47th st loop
Deaths from COVID-19: 57 (MN)/ 17,836 (US)
Sunny. Not too windy. Not too warm or too cold. Not too many people on the path or the road. Not too much pandemic panic. A great morning for a run! Noticed that the river had a few extra sparkly spots–one was over on the other side, right next to shore. A beautiful circle of white gold. Looked longingly at another solitary bench. Is this the one I’ve looked at before? I can’t remember. This bench had a clear view of the river and the other side. And it was not alone. Beside it was a big boulder.

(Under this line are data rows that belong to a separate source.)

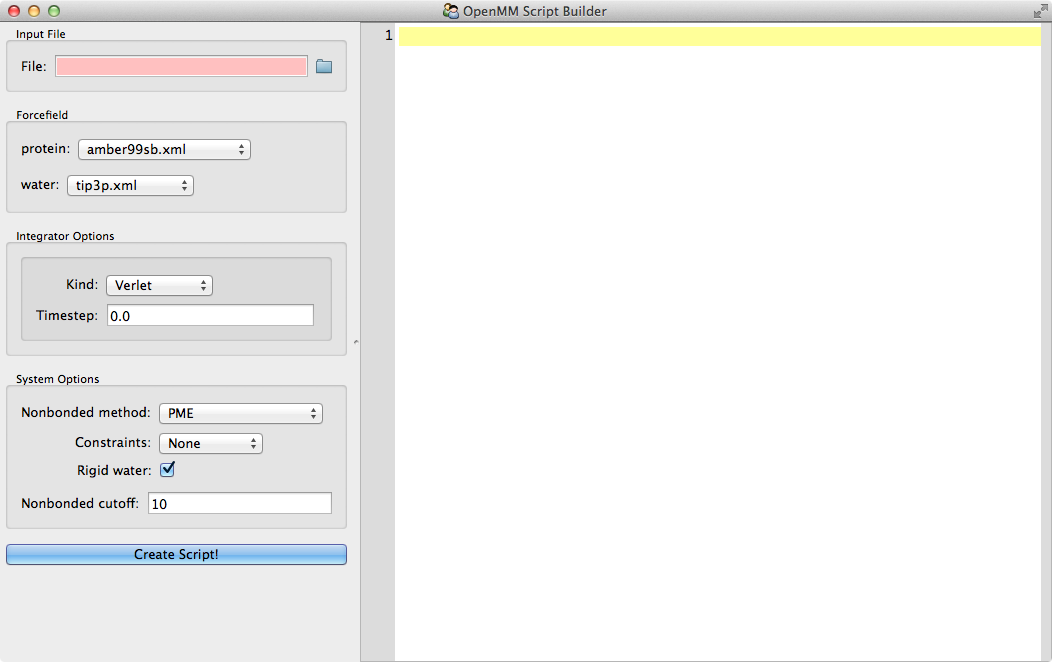
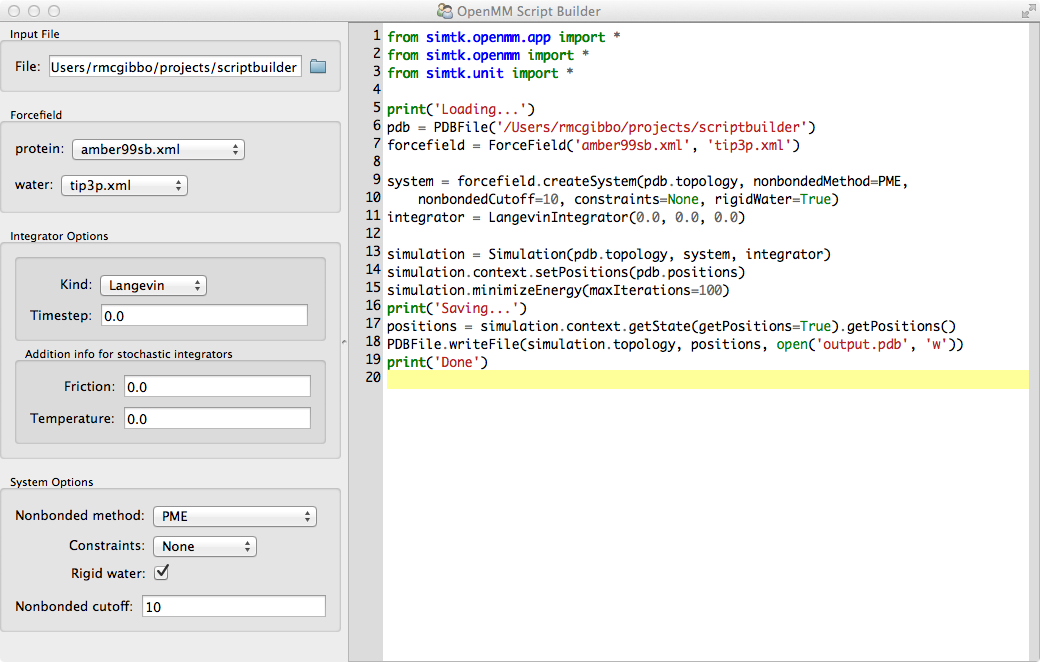
added templating

diff --git a/openmm.py b/openmm.py
@@ -1,15 +1,20 @@
-import os, sys
+# we need to make sure we're using qt right at the beginning
+# because on my machine, wx (the default) doesn't work at all (?)
 from traits.etsconfig.api import ETSConfig
 ETSConfig.toolkit = 'qt4'
+
+import os
+import pystache
 from traits.api import (HasTraits, Str, Int, Enum, Float, Instance,
                         Button, String, Bool, Code, File)
-from traitsui.api import View, Item, Group, Handler,  VGroup, HGroup, HSplit
+from traitsui.api import (View, Item, Group, Handler,  VGroup, HGroup, HSplit)
 
 
 class InputFile(HasTraits):
-    file = File(exists=True)
-    
+    file = File(os.path.abspath('.'), filter=['*.pdb'])
+
     view = View(Group('file', show_border=True, label='Input File'))
+
 
 class Forcefield(HasTraits):
     #-- Trait Definitions ----------------------------------
@@ -20,17 +25,19 @@ class Forcefield(HasTraits):
                                      'amber96_obc.xml', 'amber99_gbvi.xml',
                                      'amber99_obc.xml', 'amber99sb.xml',
                                      'amber99sbildn.xml', 'amber99sbnmr.xml'],
-                    label='protein',
-                    desc='The forcefield for protein')
+                    label='protein')
     water = Enum('tip3p.xml', ['spce.xml', 'tip3p.xml', 'tip4pew.xml',
                                'tip5p.xml'],
-                    label='water',
-                    desc='The water forcefield')
+                    label='water')
+    water_active = Bool(True)
+
+    def _protein_changed(self, protein):
+        self.water_active = not (("gbvi" in protein) or ("obc" in protein))
 
     #-- Trait View Definitions ----------------------------------
     main_group = Group(Item(name='protein'))
     water_group = Group(Item(name='water'),
-        visible_when='not (("gbvi" in protein) or ("obc" in protein))')
+        visible_when='water_active')
     view = View(Group(main_group, water_group, show_border=True,
         label='Forcefield'), resizable=True)
 
@@ -39,7 +46,11 @@ class Integrator(HasTraits):
     #-- Trait Definitions ----------------------------------
     # general traits
     timestep = Float
-    kind = Enum(['Verlet', 'Langevin', 'Brownian'])
+    kind = Enum('Langevin', ['Verlet', 'Langevin', 'Brownian'])
+    stochastic_active = Bool(True)
+
+    def _kind_changed(self, kind):
+        self.stochastic_active = (kind in ["Langevin", "Brownian"])
 
     # traits for stochastic integrators only only:
     temperature = Float
@@ -57,7 +68,7 @@ class Integrator(HasTraits):
         Item(name='temperature'),
         label='Addition info for stochastic integrators',
         show_border=True,
-        visible_when='kind in ["Langevin", "Brownian"]')
+        visible_when='stochastic_active')
 
     view = View(
         Group(main_group,
@@ -78,11 +89,15 @@ class System(HasTraits):
     nonbonded_cutoff = Float(10)
     constraints = Enum('None', ['None', 'HBonds', 'HAngles', 'AllBonds'])
     rigid_water = Bool(True)
+    nonbonded_cutoff_active = Bool(True)
+
+    def _nonbonded_method_changed(self, nonbonded_method):
+        self.nonbonded_cutoff_active = (nonbonded_method != 'NoCutoff')
 
     #-- Trait View Definitions ----------------------------------
     main_group = Group('nonbonded_method', 'constraints', 'rigid_water')
     cutoff_group = Group(Item('nonbonded_cutoff'),
-        visible_when='nonbonded_method != "NoCutoff"')
+        visible_when = 'nonbonded_cutoff_active')
     view = View(Group(main_group, cutoff_group, show_border=True,
         label='System Options'), resizable=True)
 
@@ -93,8 +108,32 @@ class App(HasTraits):
     integrator = Instance(Integrator(), Integrator)
     system = Instance(System(), System)
     display = Code
-    create = Button('Create Script!')
-    
+    #create = Button('Create Script!')
+
+    renderer = pystache.Renderer()
+    template = pystache.parse(u'''
+    from simtk.openmm.app import *
+    from simtk.openmm import *
+    from simtk.unit import *
+
+    print('Loading...')
+    pdb = PDBFile('{{inputfile.file}}')
+    forcefield = ForceField('{{forcefield.protein}}'{{#forcefield.water_active}}, '{{forcefield.water}}'{{/forcefield.water_active}})
+
+    system = forcefield.createSystem(pdb.topology, nonbondedMethod={{system.nonbonded_method}},
+        {{#system.nonbonded_cutoff_active}}nonbondedCutoff={{system.nonbonded_cutoff}},{{/system.nonbonded_cutoff_active}} constraints={{system.constraints}}, rigidWater={{system.rigid_water}})
+    integrator = {{integrator.kind}}Integrator({{#integrator.stochastic_active}}{{integrator.temperature}}, {{integrator.friction}}, {{/integrator.stochastic_active}}{{integrator.timestep}})
+
+    simulation = Simulation(pdb.topology, system, integrator)
+    simulation.context.setPositions(pdb.positions)
+    simulation.minimizeEnergy(maxIterations=100)
+    print('Saving...')
+    positions = simulation.context.getState(getPositions=True).getPositions()
+    PDBFile.writeFile(simulation.topology, positions, open('output.pdb', 'w'))
+    print('Done')
+    ''')
+
+
     #-- Trait View Definitions ----------------------------------
     view = View(
         HSplit(
@@ -103,7 +142,7 @@ class App(HasTraits):
                 Item('forcefield', show_label=False, width=50),
                 Item('integrator', show_label=False, width=50),
                 Item('system',     show_label=False, width=50),
-                Item('create',     show_label=False, width=50),
+                #Item('create',     show_label=False, width=50),
             ),
             Item('display', show_label=False)
         ),
@@ -111,12 +150,22 @@ class App(HasTraits):
         title='OpenMM Script Builder',
         resizable=True
     )
-    
-    def _create_fired(self):
-        try:
-            self.integrator.validate()
-        except Exception as e:
-            self.display = '%s: %s' % (e.__class__.__name__, e.message)
 
+    def __init__(self, **traits):
+        # register dynamic handlers that rebuild the script
+        # anytime a trait changes
+        self.inputfile.on_trait_change(self.update_display)
+        self.forcefield.on_trait_change(self.update_display)
+        self.integrator.on_trait_change(self.update_display)
+        self.system.on_trait_change(self.update_display)
 
-App().configure_traits()
+        super(App, self).__init__(**traits)
+
+    def update_display(self):
+        contents = self.renderer.render(self.template, self)
+        self.display = '\n'.join([line[4:] for line in contents.split('\n')[1:]])
+
+if __name__ == '__main__':
+    import signal
+    signal.signal(signal.SIGINT, signal.SIG_DFL)
+    App().configure_traits()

Recited the poem I memorized yesterday, And Swept All Visible Signs Away. I stumbled a few times, but I enjoyed hearing the words in my head as I moved. The toughest part: “except to those who want for shade,/ and find it there. Who keep finding they hardly/ care anymore–almost, some days, as if they’d never cared–” It was the hardly and anymore and almost that I kept having to remember to add in. Did reciting change my perspective on the poem, add any new insight? I’m not sure. The lines that were most fun to say: “I am stirred. I’m stir-able. I am a wind-stirred thing.” and “Green as water, the willow’s motion. Green as oblivion/ the willow’s indifference.” It is very rewarding to memorize a poem, to repeat the lines until they are etched inside of you. It helps me to understand the flow of words and their meaning better. I’d like to build up a bigger basket of them (I initially put arsenal, but I’m not interested in war imagery) and try to remember them for longer.

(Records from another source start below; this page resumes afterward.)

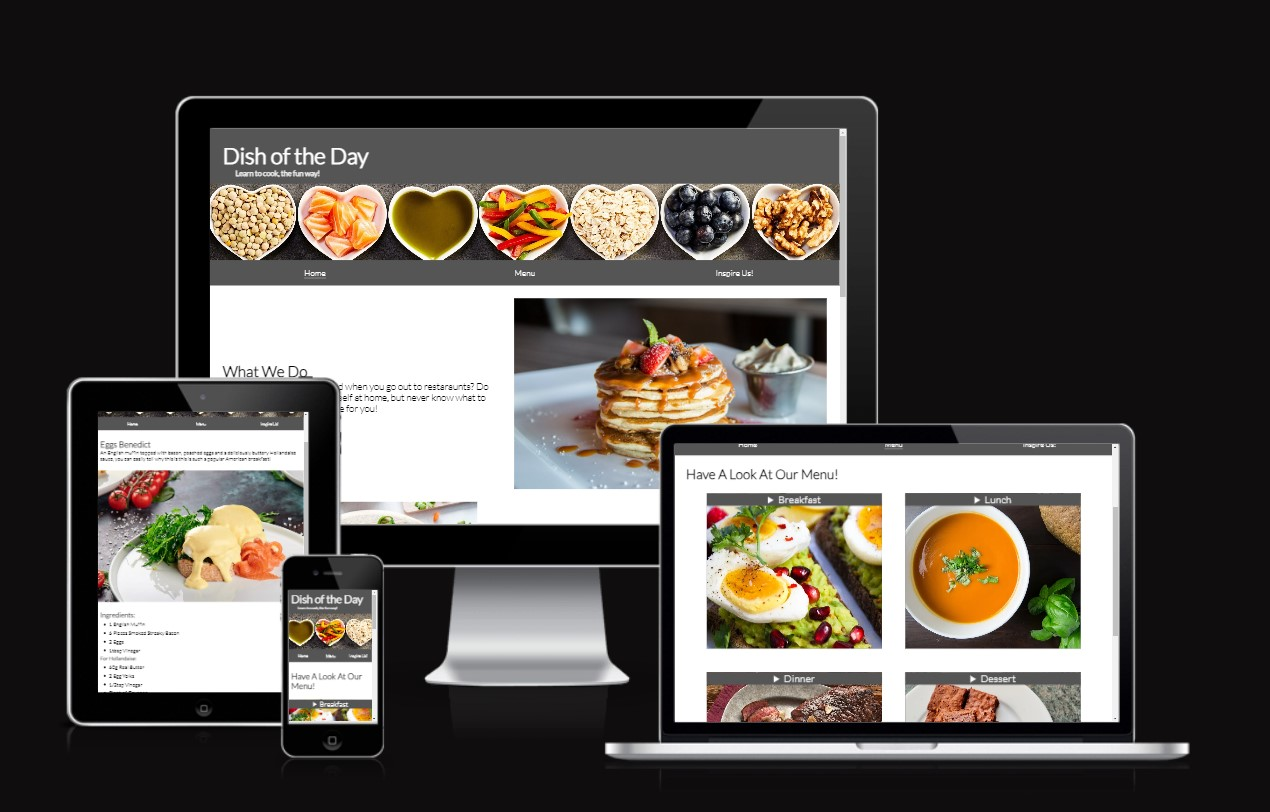
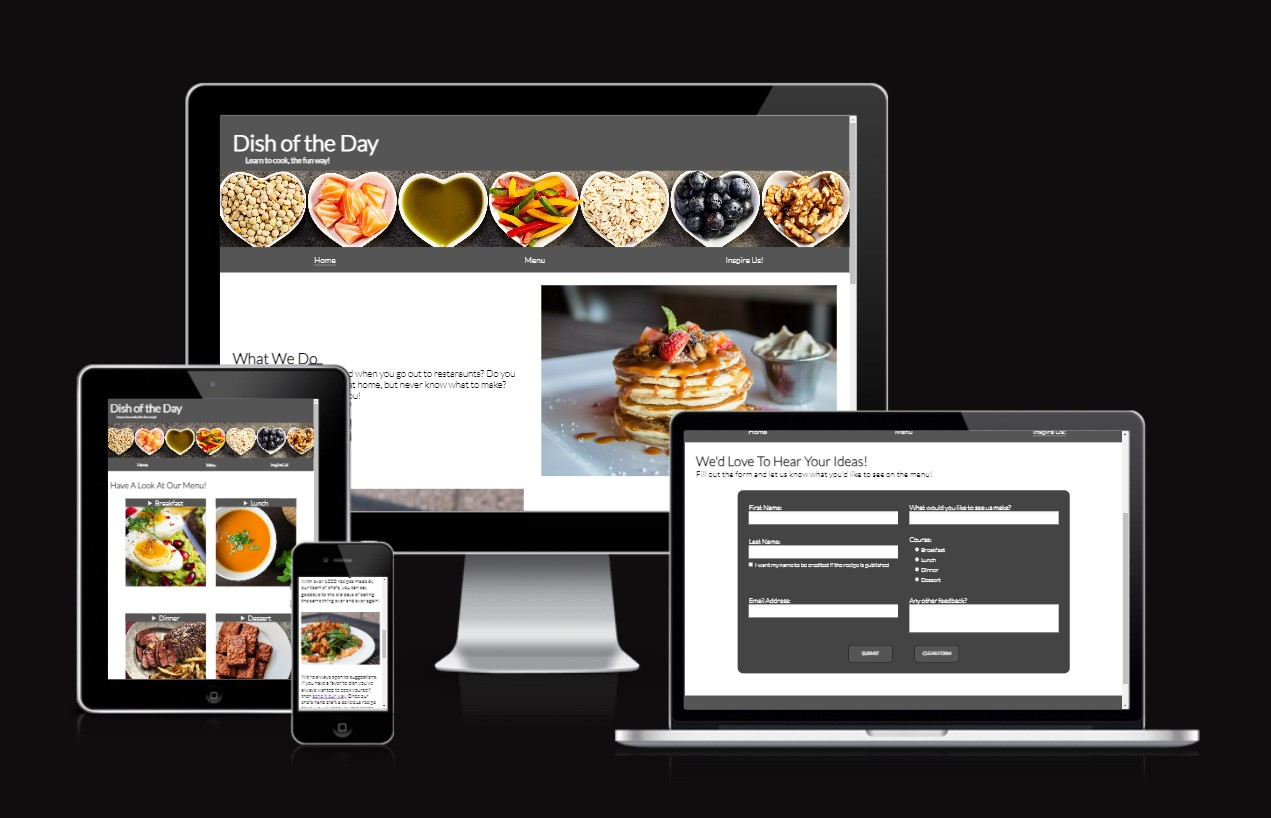
update: images in readme to match new index layout

diff --git a/README.md b/README.md
@@ -85,7 +85,7 @@ The site can be found here: <https://shanebyrne0963.github.io/dish-of-the-day/>
   - The description is broken up into smaller blocks of text of only 1-2 sentences to make the text easier to read.
   - At the bottom of the page, the user is presented with a button to be taken to the menu page.
 
-![The home page](assets/images/readme/features/home.jpg)
+![The home page](assets/images/readme/features/index.jpg)
 
 - **The Menu Page**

After reciting this poem over and over again, I also recited Dickinson’s “Tell All the Truth but Tell it Slant,” “Auto-lullaby,” and my version of it, “Pandemic Lullaby”. I have decided to change back the line with the stump to tree stump–running and reciting, I determined it needs that extra syllable. Also, still trying to figure out Cyclops Baby or big cyclops–what about one-eyed tot?
Found this poem the other day about pandemics from the March 2013 issue of Poetry Magazine:
Pandemania/ BY DANIEL HALPERN
There are fewer introductions
In plague years,
Hands held back, jocularity
No longer bellicose,
Even among men.
Breathing’s generally wary,
Labored, as they say, when
The end is at hand.
But this is the everyday intake
Of the imperceptible life force,
Willed now, slow —
Well, just cautious
In inhabited air.
As for ongoing dialogue,
No longer an exuberant plosive
To make a point,
But a new squirreling of air space,
A new sense of boundary.
Genghis Khan said the hand
Is the first thing one man gives
To another. Not in this war.
A gesture of limited distance
Now suffices, a nod,
A minor smile or a hand
Not in search of its counterpart,
Just a warning within
The acknowledgment to stand back.
Each beautiful stranger a barbarian
Breathing on the other side of the gate.
“Each beautiful stranger a barbarian/ Breathing on the other side of the gate.” Wow. Love this line. This take on social distancing is very masculine, which is fine, but I’d also like to read a poem with a non-war, non-masculine perspective on dialogue and interaction–one that doesn’t see conversation as debate and greeting as aggressive assertions. Should I try writing one? Sounds hard, but I might try. I’ll add it to my unabridged list of exercises.